▶ **Task objective**
Could you reproduce every record below exactly, excluding all pictures?

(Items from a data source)
★ ★ ★ ★

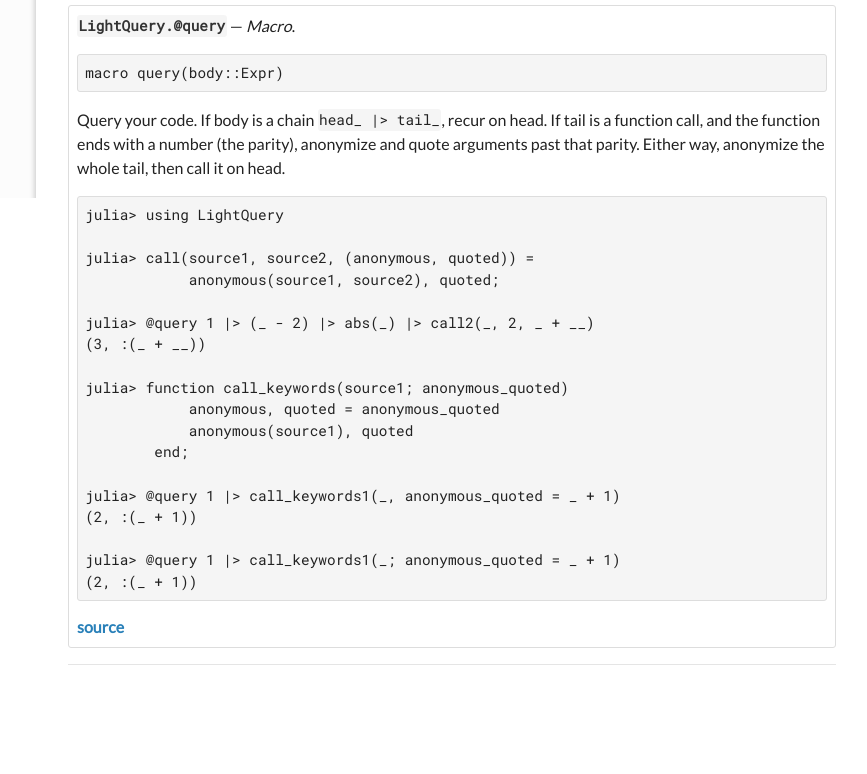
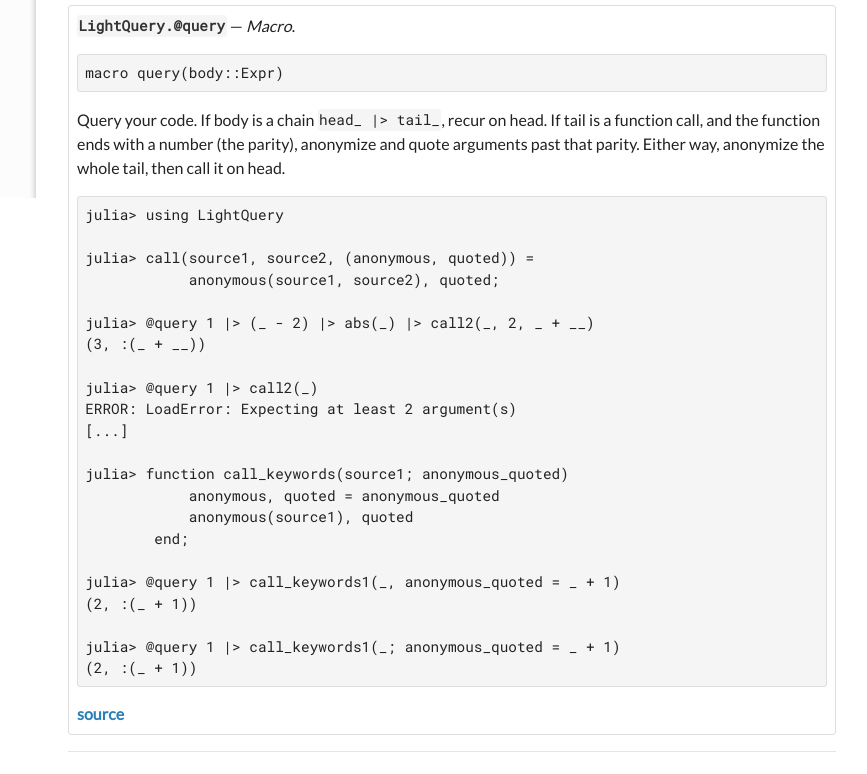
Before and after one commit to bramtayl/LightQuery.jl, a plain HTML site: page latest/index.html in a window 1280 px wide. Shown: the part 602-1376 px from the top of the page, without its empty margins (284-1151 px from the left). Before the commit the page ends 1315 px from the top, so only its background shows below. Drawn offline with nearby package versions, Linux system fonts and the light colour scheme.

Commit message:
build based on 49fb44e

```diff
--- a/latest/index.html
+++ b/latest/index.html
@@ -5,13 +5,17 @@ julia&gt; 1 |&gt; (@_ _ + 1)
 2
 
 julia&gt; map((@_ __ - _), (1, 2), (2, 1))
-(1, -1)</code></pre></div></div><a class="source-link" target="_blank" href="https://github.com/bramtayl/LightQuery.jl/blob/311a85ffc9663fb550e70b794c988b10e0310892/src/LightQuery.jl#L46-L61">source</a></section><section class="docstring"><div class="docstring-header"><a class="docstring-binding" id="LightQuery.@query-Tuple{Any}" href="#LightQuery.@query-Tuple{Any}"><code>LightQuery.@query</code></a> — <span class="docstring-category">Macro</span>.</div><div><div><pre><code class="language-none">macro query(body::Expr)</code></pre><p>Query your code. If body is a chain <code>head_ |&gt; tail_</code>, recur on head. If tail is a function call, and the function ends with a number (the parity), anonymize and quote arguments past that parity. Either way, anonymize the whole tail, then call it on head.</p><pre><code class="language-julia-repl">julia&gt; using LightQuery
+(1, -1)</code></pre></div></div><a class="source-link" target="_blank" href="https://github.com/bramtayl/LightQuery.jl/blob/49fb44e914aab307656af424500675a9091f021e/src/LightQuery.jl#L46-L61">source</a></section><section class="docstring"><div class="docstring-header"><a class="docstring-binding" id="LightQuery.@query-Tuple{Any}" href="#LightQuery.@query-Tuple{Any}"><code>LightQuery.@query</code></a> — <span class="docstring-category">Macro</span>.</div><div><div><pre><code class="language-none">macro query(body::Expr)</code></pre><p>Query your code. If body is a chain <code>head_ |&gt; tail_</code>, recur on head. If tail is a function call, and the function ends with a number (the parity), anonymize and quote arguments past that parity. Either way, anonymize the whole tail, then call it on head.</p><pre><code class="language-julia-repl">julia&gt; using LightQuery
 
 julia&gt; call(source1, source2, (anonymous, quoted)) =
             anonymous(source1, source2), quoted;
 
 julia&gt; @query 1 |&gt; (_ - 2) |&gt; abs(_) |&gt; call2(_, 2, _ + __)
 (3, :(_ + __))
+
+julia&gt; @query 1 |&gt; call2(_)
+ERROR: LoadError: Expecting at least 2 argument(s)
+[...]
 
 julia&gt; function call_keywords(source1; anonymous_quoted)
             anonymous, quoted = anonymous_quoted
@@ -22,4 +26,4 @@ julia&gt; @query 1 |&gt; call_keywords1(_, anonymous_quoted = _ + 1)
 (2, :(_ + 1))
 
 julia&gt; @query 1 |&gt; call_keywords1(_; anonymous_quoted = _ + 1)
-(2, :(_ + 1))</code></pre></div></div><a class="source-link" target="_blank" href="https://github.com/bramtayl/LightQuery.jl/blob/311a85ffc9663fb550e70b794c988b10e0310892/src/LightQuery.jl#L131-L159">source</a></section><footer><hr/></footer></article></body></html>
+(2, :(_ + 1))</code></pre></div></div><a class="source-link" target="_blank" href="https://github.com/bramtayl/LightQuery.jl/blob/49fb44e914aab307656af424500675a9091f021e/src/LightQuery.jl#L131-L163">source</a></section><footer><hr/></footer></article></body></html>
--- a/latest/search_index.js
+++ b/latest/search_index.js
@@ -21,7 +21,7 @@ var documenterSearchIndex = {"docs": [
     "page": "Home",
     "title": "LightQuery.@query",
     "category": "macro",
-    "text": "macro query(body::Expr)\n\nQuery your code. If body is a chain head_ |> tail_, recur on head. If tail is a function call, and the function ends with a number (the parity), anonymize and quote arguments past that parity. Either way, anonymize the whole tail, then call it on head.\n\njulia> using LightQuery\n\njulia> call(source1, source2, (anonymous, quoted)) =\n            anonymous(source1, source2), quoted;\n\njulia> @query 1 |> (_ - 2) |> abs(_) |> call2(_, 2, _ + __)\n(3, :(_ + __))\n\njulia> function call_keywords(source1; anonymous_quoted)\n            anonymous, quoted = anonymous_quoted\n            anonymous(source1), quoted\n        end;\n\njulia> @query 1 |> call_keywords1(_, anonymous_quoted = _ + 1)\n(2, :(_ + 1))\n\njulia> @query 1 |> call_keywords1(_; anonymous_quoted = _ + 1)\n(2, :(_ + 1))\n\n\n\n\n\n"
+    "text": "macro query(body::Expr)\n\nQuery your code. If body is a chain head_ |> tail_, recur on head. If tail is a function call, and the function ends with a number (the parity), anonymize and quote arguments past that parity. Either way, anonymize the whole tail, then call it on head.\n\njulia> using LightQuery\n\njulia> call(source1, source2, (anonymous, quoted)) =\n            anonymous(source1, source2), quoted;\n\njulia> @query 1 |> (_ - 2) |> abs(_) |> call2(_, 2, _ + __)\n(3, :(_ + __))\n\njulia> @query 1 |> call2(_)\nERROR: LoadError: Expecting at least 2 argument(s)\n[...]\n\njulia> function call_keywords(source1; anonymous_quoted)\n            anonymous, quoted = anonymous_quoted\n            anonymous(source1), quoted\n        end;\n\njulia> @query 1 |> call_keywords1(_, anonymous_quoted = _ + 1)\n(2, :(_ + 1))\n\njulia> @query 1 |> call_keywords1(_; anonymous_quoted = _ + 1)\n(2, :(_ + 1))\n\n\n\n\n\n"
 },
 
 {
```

★ ★ ★ ★

▶ **Output below**
Before and after one commit to bramtayl/LightQuery.jl, a plain HTML site: page latest/index.html in a window 1280 px wide. Shown: the part 602-1376 px from the top of the page, without its empty margins (284-1151 px from the left). Before the commit the page ends 1315 px from the top, so only its background shows below. Drawn offline with nearby package versions, Linux system fonts and the light colour scheme.

Commit message:
build based on 49fb44e

```diff
--- a/latest/index.html
+++ b/latest/index.html
@@ -5,13 +5,17 @@ julia&gt; 1 |&gt; (@_ _ + 1)
 2
 
 julia&gt; map((@_ __ - _), (1, 2), (2, 1))
-(1, -1)</code></pre></div></div><a class="source-link" target="_blank" href="https://github.com/bramtayl/LightQuery.jl/blob/311a85ffc9663fb550e70b794c988b10e0310892/src/LightQuery.jl#L46-L61">source</a></section><section class="docstring"><div class="docstring-header"><a class="docstring-binding" id="LightQuery.@query-Tuple{Any}" href="#LightQuery.@query-Tuple{Any}"><code>LightQuery.@query</code></a> — <span class="docstring-category">Macro</span>.</div><div><div><pre><code class="language-none">macro query(body::Expr)</code></pre><p>Query your code. If body is a chain <code>head_ |&gt; tail_</code>, recur on head. If tail is a function call, and the function ends with a number (the parity), anonymize and quote arguments past that parity. Either way, anonymize the whole tail, then call it on head.</p><pre><code class="language-julia-repl">julia&gt; using LightQuery
+(1, -1)</code></pre></div></div><a class="source-link" target="_blank" href="https://github.com/bramtayl/LightQuery.jl/blob/49fb44e914aab307656af424500675a9091f021e/src/LightQuery.jl#L46-L61">source</a></section><section class="docstring"><div class="docstring-header"><a class="docstring-binding" id="LightQuery.@query-Tuple{Any}" href="#LightQuery.@query-Tuple{Any}"><code>LightQuery.@query</code></a> — <span class="docstring-category">Macro</span>.</div><div><div><pre><code class="language-none">macro query(body::Expr)</code></pre><p>Query your code. If body is a chain <code>head_ |&gt; tail_</code>, recur on head. If tail is a function call, and the function ends with a number (the parity), anonymize and quote arguments past that parity. Either way, anonymize the whole tail, then call it on head.</p><pre><code class="language-julia-repl">julia&gt; using LightQuery
 
 julia&gt; call(source1, source2, (anonymous, quoted)) =
             anonymous(source1, source2), quoted;
 
 julia&gt; @query 1 |&gt; (_ - 2) |&gt; abs(_) |&gt; call2(_, 2, _ + __)
 (3, :(_ + __))
+
+julia&gt; @query 1 |&gt; call2(_)
+ERROR: LoadError: Expecting at least 2 argument(s)
+[...]
 
 julia&gt; function call_keywords(source1; anonymous_quoted)
             anonymous, quoted = anonymous_quoted
@@ -22,4 +26,4 @@ julia&gt; @query 1 |&gt; call_keywords1(_, anonymous_quoted = _ + 1)
 (2, :(_ + 1))
 
 julia&gt; @query 1 |&gt; call_keywords1(_; anonymous_quoted = _ + 1)
-(2, :(_ + 1))</code></pre></div></div><a class="source-link" target="_blank" href="https://github.com/bramtayl/LightQuery.jl/blob/311a85ffc9663fb550e70b794c988b10e0310892/src/LightQuery.jl#L131-L159">source</a></section><footer><hr/></footer></article></body></html>
+(2, :(_ + 1))</code></pre></div></div><a class="source-link" target="_blank" href="https://github.com/bramtayl/LightQuery.jl/blob/49fb44e914aab307656af424500675a9091f021e/src/LightQuery.jl#L131-L163">source</a></section><footer><hr/></footer></article></body></html>
--- a/latest/search_index.js
+++ b/latest/search_index.js
@@ -21,7 +21,7 @@ var documenterSearchIndex = {"docs": [
     "page": "Home",
     "title": "LightQuery.@query",
     "category": "macro",
-    "text": "macro query(body::Expr)\n\nQuery your code. If body is a chain head_ |> tail_, recur on head. If tail is a function call, and the function ends with a number (the parity), anonymize and quote arguments past that parity. Either way, anonymize the whole tail, then call it on head.\n\njulia> using LightQuery\n\njulia> call(source1, source2, (anonymous, quoted)) =\n            anonymous(source1, source2), quoted;\n\njulia> @query 1 |> (_ - 2) |> abs(_) |> call2(_, 2, _ + __)\n(3, :(_ + __))\n\njulia> function call_keywords(source1; anonymous_quoted)\n            anonymous, quoted = anonymous_quoted\n            anonymous(source1), quoted\n        end;\n\njulia> @query 1 |> call_keywords1(_, anonymous_quoted = _ + 1)\n(2, :(_ + 1))\n\njulia> @query 1 |> call_keywords1(_; anonymous_quoted = _ + 1)\n(2, :(_ + 1))\n\n\n\n\n\n"
+    "text": "macro query(body::Expr)\n\nQuery your code. If body is a chain head_ |> tail_, recur on head. If tail is a function call, and the function ends with a number (the parity), anonymize and quote arguments past that parity. Either way, anonymize the whole tail, then call it on head.\n\njulia> using LightQuery\n\njulia> call(source1, source2, (anonymous, quoted)) =\n            anonymous(source1, source2), quoted;\n\njulia> @query 1 |> (_ - 2) |> abs(_) |> call2(_, 2, _ + __)\n(3, :(_ + __))\n\njulia> @query 1 |> call2(_)\nERROR: LoadError: Expecting at least 2 argument(s)\n[...]\n\njulia> function call_keywords(source1; anonymous_quoted)\n            anonymous, quoted = anonymous_quoted\n            anonymous(source1), quoted\n        end;\n\njulia> @query 1 |> call_keywords1(_, anonymous_quoted = _ + 1)\n(2, :(_ + 1))\n\njulia> @query 1 |> call_keywords1(_; anonymous_quoted = _ + 1)\n(2, :(_ + 1))\n\n\n\n\n\n"
 },
 
 {
```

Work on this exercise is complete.